ACTION ITEM: Only the pictures are to be left out; return the rest of the data exactly as it stands.

RECORDS PROVIDED:
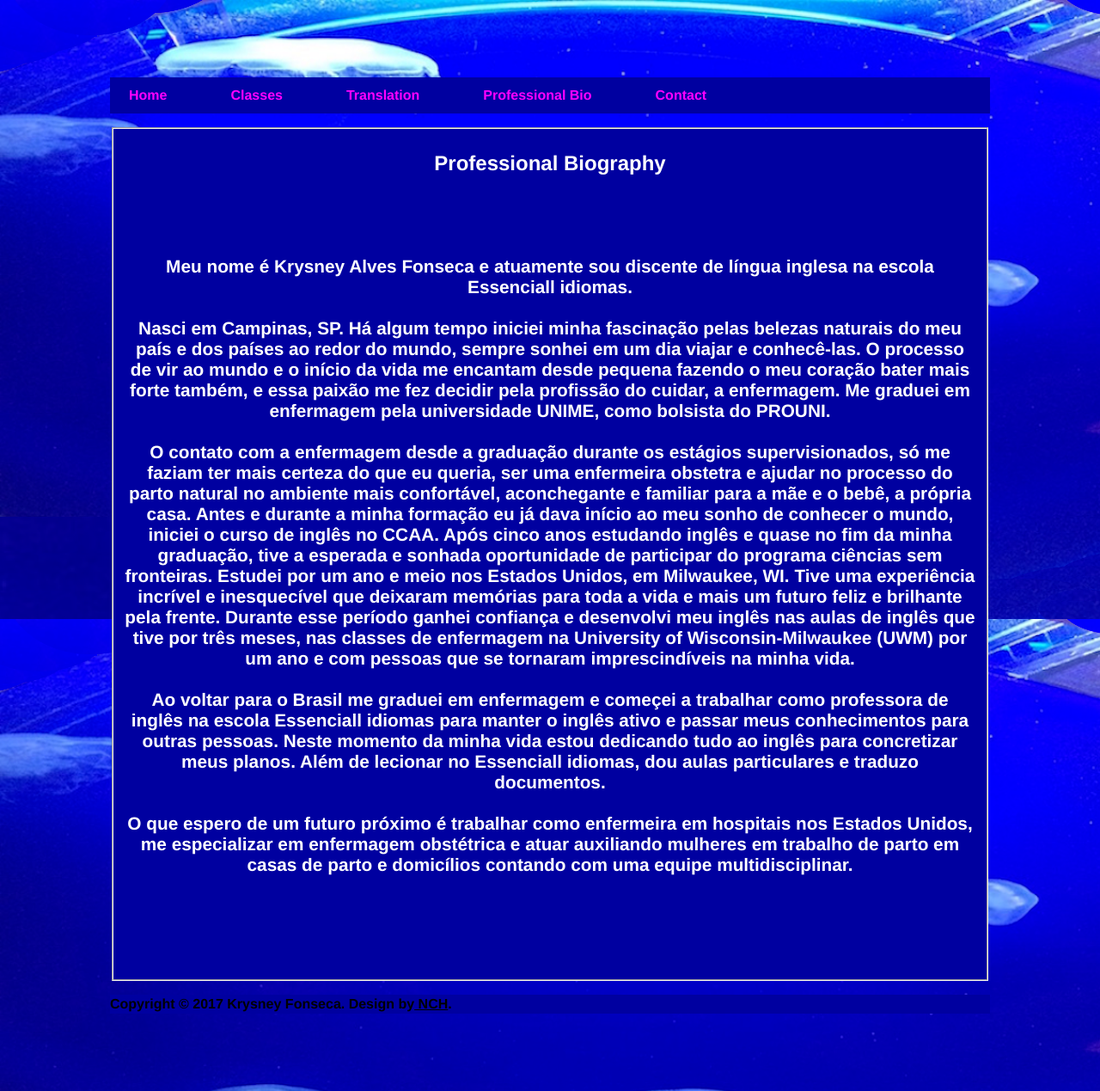
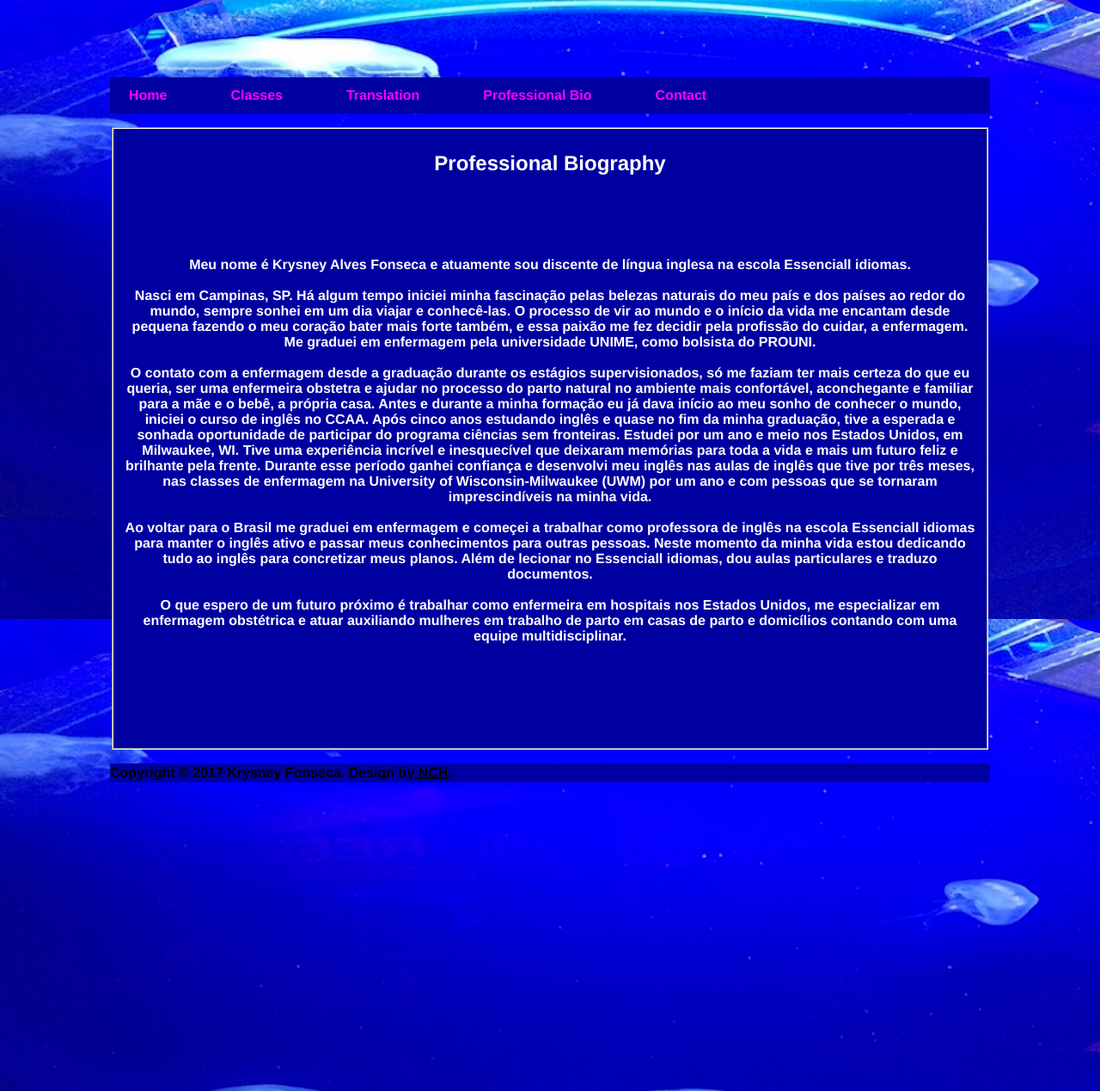
Before and after one commit to english-um-a-um/english-um-a-um.github.io, a Jekyll site: the page built from bio/index.html, in a window 1280 px wide. Shown: the whole page at 86% size. Built offline with Jekyll 4.4.1, drawn with Linux system fonts in a browser that asks for light colours.

```diff
--- a/bio/index.html
+++ b/bio/index.html
@@ -6,7 +6,7 @@ title: English Um-a-Um - Bio
 		<br>
 		<br>
 		<br>
-		<h3>Meu nome é Krysney Alves Fonseca e atuamente sou discente de língua inglesa na escola Essenciall idiomas.<br><br>
+		<h4>Meu nome é Krysney Alves Fonseca e atuamente sou discente de língua inglesa na escola Essenciall idiomas.<br><br>
 
 		Nasci em Campinas, SP. Há algum tempo iniciei minha fascinação pelas belezas naturais do meu país e dos países ao redor do mundo,
 		sempre sonhei em um dia viajar e conhecê-las. O processo de vir ao mundo e o início da vida me encantam desde pequena fazendo o meu coração bater mais forte também,
@@ -24,7 +24,7 @@ title: English Um-a-Um - Bio
 		dou aulas particulares e traduzo documentos.<br><br>
 
 		O que espero de um futuro próximo é trabalhar como enfermeira em hospitais nos Estados Unidos, me especializar em enfermagem obstétrica e atuar auxiliando mulheres em
-		trabalho de parto em casas de parto e domicílios contando com uma equipe multidisciplinar.</h3>
+		trabalho de parto em casas de parto e domicílios contando com uma equipe multidisciplinar.</h4>
 		<br>
 		<br>
 		<br>
```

ANSWER:
Before and after one commit to english-um-a-um/english-um-a-um.github.io, a Jekyll site: the page built from bio/index.html, in a window 1280 px wide. Shown: the whole page at 86% size. Built offline with Jekyll 4.4.1, drawn with Linux system fonts in a browser that asks for light colours.

```diff
--- a/bio/index.html
+++ b/bio/index.html
@@ -6,7 +6,7 @@ title: English Um-a-Um - Bio
 		<br>
 		<br>
 		<br>
-		<h3>Meu nome é Krysney Alves Fonseca e atuamente sou discente de língua inglesa na escola Essenciall idiomas.<br><br>
+		<h4>Meu nome é Krysney Alves Fonseca e atuamente sou discente de língua inglesa na escola Essenciall idiomas.<br><br>
 
 		Nasci em Campinas, SP. Há algum tempo iniciei minha fascinação pelas belezas naturais do meu país e dos países ao redor do mundo,
 		sempre sonhei em um dia viajar e conhecê-las. O processo de vir ao mundo e o início da vida me encantam desde pequena fazendo o meu coração bater mais forte também,
@@ -24,7 +24,7 @@ title: English Um-a-Um - Bio
 		dou aulas particulares e traduzo documentos.<br><br>
 
 		O que espero de um futuro próximo é trabalhar como enfermeira em hospitais nos Estados Unidos, me especializar em enfermagem obstétrica e atuar auxiliando mulheres em
-		trabalho de parto em casas de parto e domicílios contando com uma equipe multidisciplinar.</h3>
+		trabalho de parto em casas de parto e domicílios contando com uma equipe multidisciplinar.</h4>
 		<br>
 		<br>
 		<br>
```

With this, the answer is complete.